Given entries ->
------------

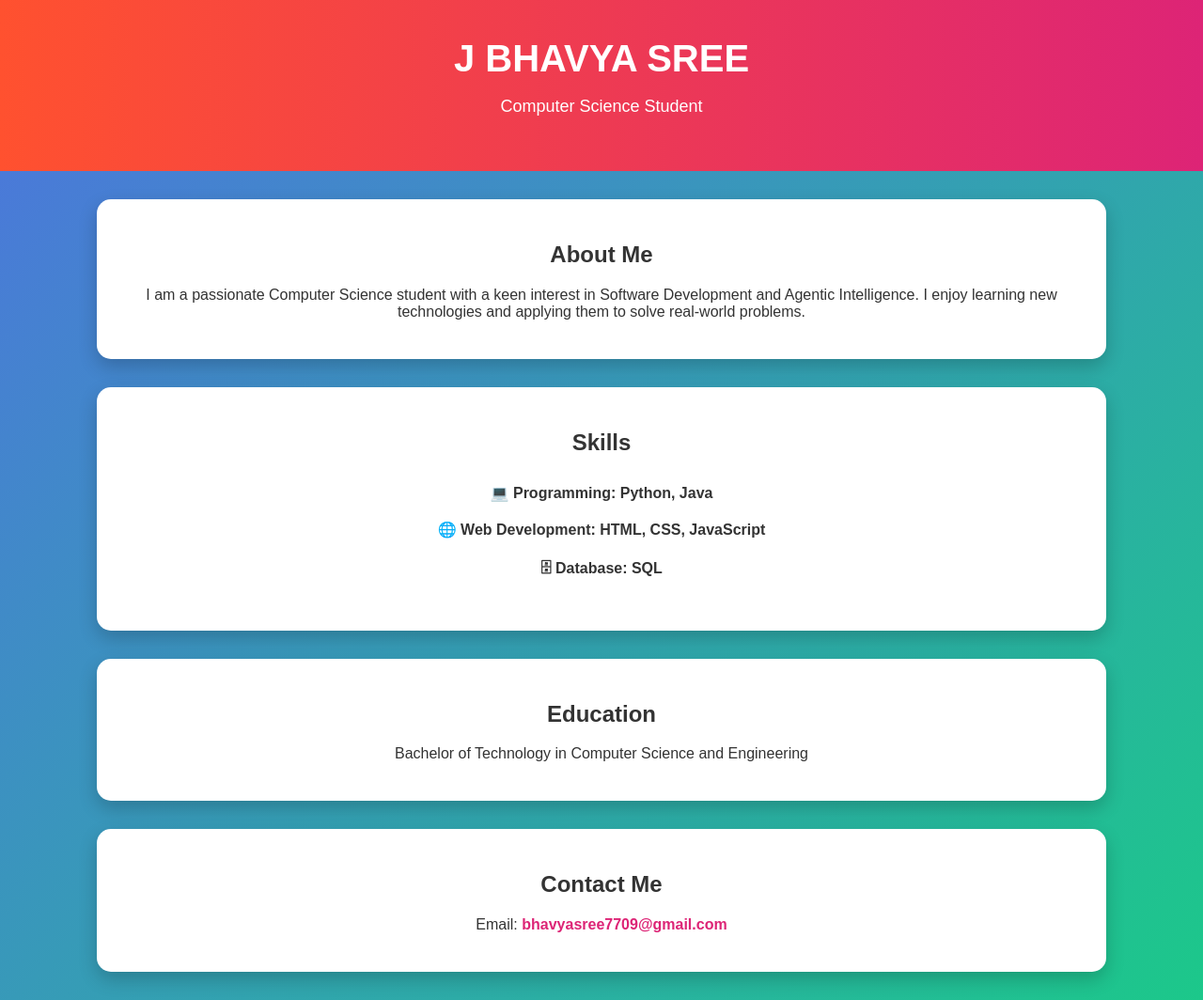
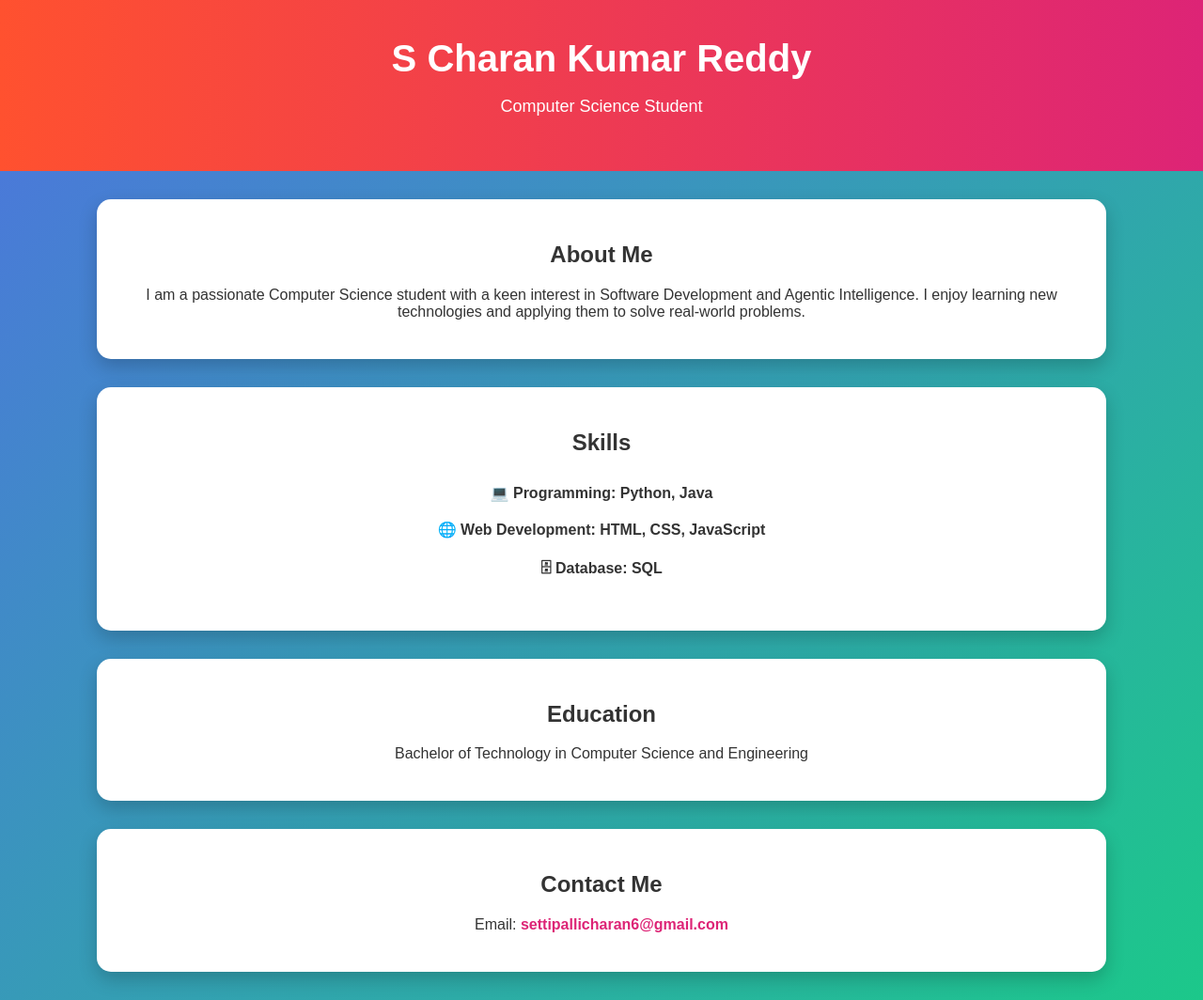
Before and after one commit to charan794/MERN, a plain HTML site: page day3/Portfolio.html in a window 1280 px wide. Shown: the whole page at 94% size. Drawn offline with Linux system fonts and the light colour scheme.

Commit message:
Update Portfolio.html

```diff
--- a/day3/Portfolio.html
+++ b/day3/Portfolio.html
@@ -3,14 +3,14 @@
 <head>
     <meta charset="UTF-8">
     <meta name="viewport" content="width=device-width, initial-scale=1.0">
-    <title>J Bhavya Sree | Portfolio</title>
+    <title>S Charan Kumar Reddy | Portfolio</title>
     <link rel="stylesheet" href="style.css">
 </head>
 
 <body>
 
     <header>
-        <h1>J BHAVYA SREE</h1>
+        <h1>S Charan Kumar Reddy</h1>
         <p>Computer Science Student</p>
     </header>
 
@@ -41,8 +41,8 @@
     <section class="card">
         <h2>Contact Me</h2>
         <p>Email:
-            <a href="mailto:bhavyasree7709@gmail.com">
-                bhavyasree7709@gmail.com
+            <a href="mailto:settipallicharan6@gmail.com">
+                settipallicharan6@gmail.com
             </a>
         </p>
     </section>
@@ -50,4 +50,5 @@
 
 
 </body>
+
 </html>
```
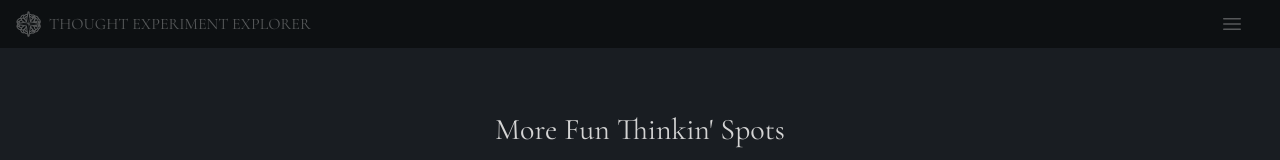
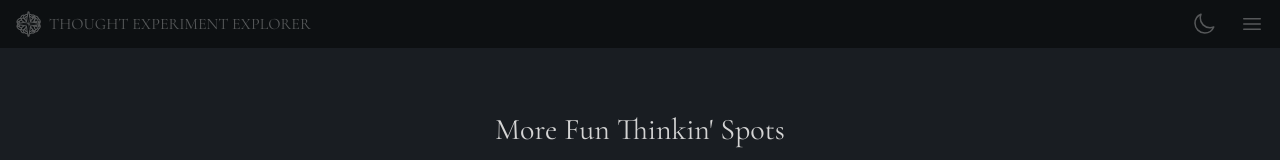
Before and after one commit to ktpeace/thought-experiments, a Next.js app: page /more in a window 1280 px wide. Shown: the top 160 px of the page. Built offline with nearby package versions, Linux system fonts and the light colour scheme.

Commit message:
add light/dark context

```diff
--- a/src/app/globals.css
+++ b/src/app/globals.css
@@ -3,18 +3,16 @@
 @tailwind utilities;
 
 :root {
-  /* --foreground-rgb: #00000;
-  --background-color: #ffffff; */
   --foreground-rgb: 255, 255, 255;
   --background-color: #191d22;
 }
 
-@media (prefers-color-scheme: dark) {
+/* @media (prefers-color-scheme: light) {
   :root {
-    --foreground-rgb: 255, 255, 255;
-    --background-color: #191d22;
+    --foreground-rgb: #191d22;
+    --background-color: 255, 255, 255;
   }
-}
+} */
 
 body {
   color: rgb(var(--foreground-rgb));
--- a/src/app/layout.tsx
+++ b/src/app/layout.tsx
@@ -2,6 +2,7 @@ import type { Metadata } from "next";
 import { Cormorant } from "next/font/google";
 import "./globals.css";
 import Navbar from "@/components/Navbar";
+import { ThemeProvider } from "@/context/ThemeContext";
 
 // Google Font
 const cormorant = Cormorant({ subsets: ["latin"] });
@@ -19,14 +20,17 @@ export default function RootLayout({
 }>) {
   return (
     <html lang="en" className="min-h-screen">
+      <ThemeProvider>
         <body className={`${cormorant.className}`}>
           <header>
             <Navbar />
           </header>
+
           <main className="min-h-screen-safe mt-16 flex flex-col items-center justify-between px-8 xl:px-24 text-neutral-300">
             {children}
           </main>
         </body>
+      </ThemeProvider>
     </html>
   );
 }
--- a/src/components/Navbar.tsx
+++ b/src/components/Navbar.tsx
@@ -1,5 +1,6 @@
 import Image from "next/image";
 import Link from "next/link";
+import ThemeToggler from "./ThemeToggler";
 import NavbarMenu from "./NavbarMenu";
 import NextImage from "@/utils/NextImage";
 
@@ -8,7 +9,7 @@ const Navbar = () => {
     <nav className="fixed top-0 w-full h-12 px-4 z-50 flex justify-between items-center bg-dusky-800 ">
       <Link
         href="/"
-        className="relative h-full opacity-30 flex items-center gap-2"
+        className="relative h-full opacity-30 betterhover:hover:opacity-70 flex items-center gap-2"
       >
         <Image
           src="/media/logo.png"
@@ -22,7 +23,12 @@ const Navbar = () => {
           Thought Experiment Explorer
         </p>
       </Link>
-      <NavbarMenu />
+
+      {/* Light/Dark & Hamburger */}
+      <div className="flex gap-6 items-center">
+        <ThemeToggler />
+        <NavbarMenu />
+      </div>
     </nav>
   );
 };
--- a/src/components/NavbarMenu.tsx
+++ b/src/components/NavbarMenu.tsx
@@ -1,6 +1,7 @@
 "use client";
 import Link from "next/link";
 import { useEffect, useState } from "react";
+import { Hamburger } from "./icons/svgIcons";
 
 const NavbarMenu = () => {
   const [isOpen, setIsOpen] = useState(false);
@@ -38,24 +39,11 @@ const NavbarMenu = () => {
       {/* Hamburger Icon */}
       <button
         id="menu-btn"
-        className="opacity-30 p-5 block focus:outline-none"
+        className="opacity-30 block focus:outline-none"
         onClick={toggleMenu}
         aria-label="Open Menu"
       >
-        <svg
-          xmlns="http://www.w3.org/2000/svg"
-          fill="none"
-          viewBox="0 0 24 24"
-          strokeWidth={1.5}
-          stroke="currentColor"
-          className="size-6"
-        >
-          <path
-            strokeLinecap="round"
-            strokeLinejoin="round"
-            d="M3.75 6.75h16.5M3.75 12h16.5m-16.5 5.25h16.5"
-          />
-        </svg>
+        <Hamburger />
       </button>
 
       {/* Menu */}
@@ -63,7 +51,7 @@ const NavbarMenu = () => {
         id="menu"
         className={`${
           isOpen ? "block" : "hidden"
-        } absolute z-10 top-11 right-8 p-2 shadow-lg rounded-lg bg-dusky-800`}
+        } absolute z-10 top-11 right-2 p-2 shadow-lg rounded-lg bg-dusky-800`}
       >
         <ul>
           {linkItems.map((pageName) => {
--- /dev/null
+++ b/src/components/ThemeToggler.tsx
@@ -0,0 +1,17 @@
+"use client";
+import { useTheme } from "../context/ThemeContext";
+import { MoonIcon, SunIcon } from "./icons/svgIcons";
+
+export default function ThemeToggler() {
+  const { theme, toggleTheme } = useTheme();
+
+  return (
+    <button
+      className="opacity-30 cursor-pointer betterhover:hover:opacity-70"
+      title={`switch to ${theme === "dark" ? "light" : "dark"} mode`}
+      onClick={toggleTheme}
+    >
+      {theme === "light" ? <MoonIcon /> : <SunIcon />}
+    </button>
+  );
+}
--- a/src/components/about/About.tsx
+++ b/src/components/about/About.tsx
@@ -35,9 +35,9 @@ const About = () => {
         <div className="p-6 flex-1 flex flex-col justify-center gap-2 border border-dusky-400 rounded-lg">
           <h3 className="text-2xl text-center">☕️ Donate</h3>
           <p>
-            Enjoying the site? I made it on my own freesy fer nuffin&apos;! Buy
-            me a cup of coffee and &quot;coffee&quot; here means I need new
-            socks.
+            Enjoying the site? I made it on my own freesy fer nuffin&apos;! I
+            sure would like to make more stuff. Buy me a cup of coffee and
+            &quot;coffee&quot; here means I need new socks.
           </p>
           <p>25% of donations will go to charity.</p>
           <div>Patreon will go here</div>
--- a/src/components/icons/svgIcons.tsx
+++ b/src/components/icons/svgIcons.tsx
@@ -1,3 +1,22 @@
+export const Hamburger = () => {
+  return (
+    <svg
+      xmlns="http://www.w3.org/2000/svg"
+      fill="none"
+      viewBox="0 0 24 24"
+      strokeWidth={1.5}
+      stroke="currentColor"
+      className="size-6"
+    >
+      <path
+        strokeLinecap="round"
+        strokeLinejoin="round"
+        d="M3.75 6.75h16.5M3.75 12h16.5m-16.5 5.25h16.5"
+      />
+    </svg>
+  );
+};
+
 export const Spinner = () => {
   return (
     <svg
@@ -151,3 +170,41 @@ export const RightArrow = () => {
     </svg>
   );
 };
+
+export const MoonIcon = () => {
+  return (
+    <svg
+      xmlns="http://www.w3.org/2000/svg"
+      fill="none"
+      viewBox="0 0 24 24"
+      strokeWidth={1.5}
+      stroke="currentColor"
+      className="size-6"
+    >
+      <path
+        strokeLinecap="round"
+        strokeLinejoin="round"
+        d="M21.752 15.002A9.72 9.72 0 0 1 18 15.75c-5.385 0-9.75-4.365-9.75-9.75 0-1.33.266-2.597.748-3.752A9.753 9.753 0 0 0 3 11.25C3 16.635 7.365 21 12.75 21a9.753 9.753 0 0 0 9.002-5.998Z"
+      />
+    </svg>
+  );
+};
+
+export const SunIcon = () => {
+  return (
+    <svg
+      xmlns="http://www.w3.org/2000/svg"
+      fill="none"
+      viewBox="0 0 24 24"
+      strokeWidth={1.5}
+      stroke="currentColor"
+      className="size-6"
+    >
+      <path
+        strokeLinecap="round"
+        strokeLinejoin="round"
+        d="M12 3v2.25m6.364.386-1.591 1.591M21 12h-2.25m-.386 6.364-1.591-1.591M12 18.75V21m-4.773-4.227-1.591 1.591M5.25 12H3m4.227-4.773L5.636 5.636M15.75 12a3.75 3.75 0 1 1-7.5 0 3.75 3.75 0 0 1 7.5 0Z"
+      />
+    </svg>
+  );
+};
--- a/src/components/more/More.tsx
+++ b/src/components/more/More.tsx
@@ -28,7 +28,7 @@ const More = () => {
           );
         })}
       </ul>
-      <p className="mt-4 p-4 flex items-center gap-2 text-2xl rounded bg-dusky-600">
+      <p className="mt-4 p-4 flex items-center gap-2 text-xl rounded bg-dusky-600">
         <MailIcon /> Have more suggestions? Let me know at{" "}
         <a
           href="mailto:thought_experiment_explorer@proton.me"
--- /dev/null
+++ b/src/context/ThemeContext.tsx
@@ -0,0 +1,50 @@
+"use client";
+import {
+  createContext,
+  useContext,
+  useEffect,
+  useState,
+  ReactNode,
+} from "react";
+
+interface ThemeContextType {
+  theme: string;
+  toggleTheme: () => void;
+}
+
+const ThemeContext = createContext<ThemeContextType>({
+  theme: "light",
+  toggleTheme: () => {},
+});
+
+export function ThemeProvider({ children }: { children: ReactNode }) {
+  // Default to light theme
+  const [theme, setTheme] = useState("light");
+
+  // Set theme to any stored choice from localstorage
+  useEffect(() => {
+    const storedTheme = localStorage.getItem("theme") || "light";
+    setTheme(storedTheme);
+    document.documentElement.setAttribute("data-theme", storedTheme);
+  }, []);
+
+  // Provide a theme toggle function
+  const toggleTheme = () => {
+    const newTheme = theme === "dark" ? "light" : "dark";
+    setTheme(newTheme);
+    document.documentElement.setAttribute("data-theme", newTheme);
+    localStorage.setItem("theme", newTheme);
+  };
+
+  // Return theme provider
+  return (
+    <ThemeContext.Provider value={{ theme, toggleTheme }}>
+      {children}
+    </ThemeContext.Provider>
+  );
+}
+
+// Export context that uses theme provider
+export function useTheme() {
+  return useContext(ThemeContext);
+}
```
Lines whose indentation alone changed are shown as unchanged.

------------

Exercise prompt -> All lines from the listing above that include "scheme" should be shown.

Result of the exercise ->
Before and after one commit to charan794/MERN, a plain HTML site: page day3/Portfolio.html in a window 1280 px wide. Shown: the whole page at 94% size. Drawn offline with Linux system fonts and the light colour scheme.
Before and after one commit to ktpeace/thought-experiments, a Next.js app: page /more in a window 1280 px wide. Shown: the top 160 px of the page. Built offline with nearby package versions, Linux system fonts and the light colour scheme.
-@media (prefers-color-scheme: dark) {
+/* @media (prefers-color-scheme: light) {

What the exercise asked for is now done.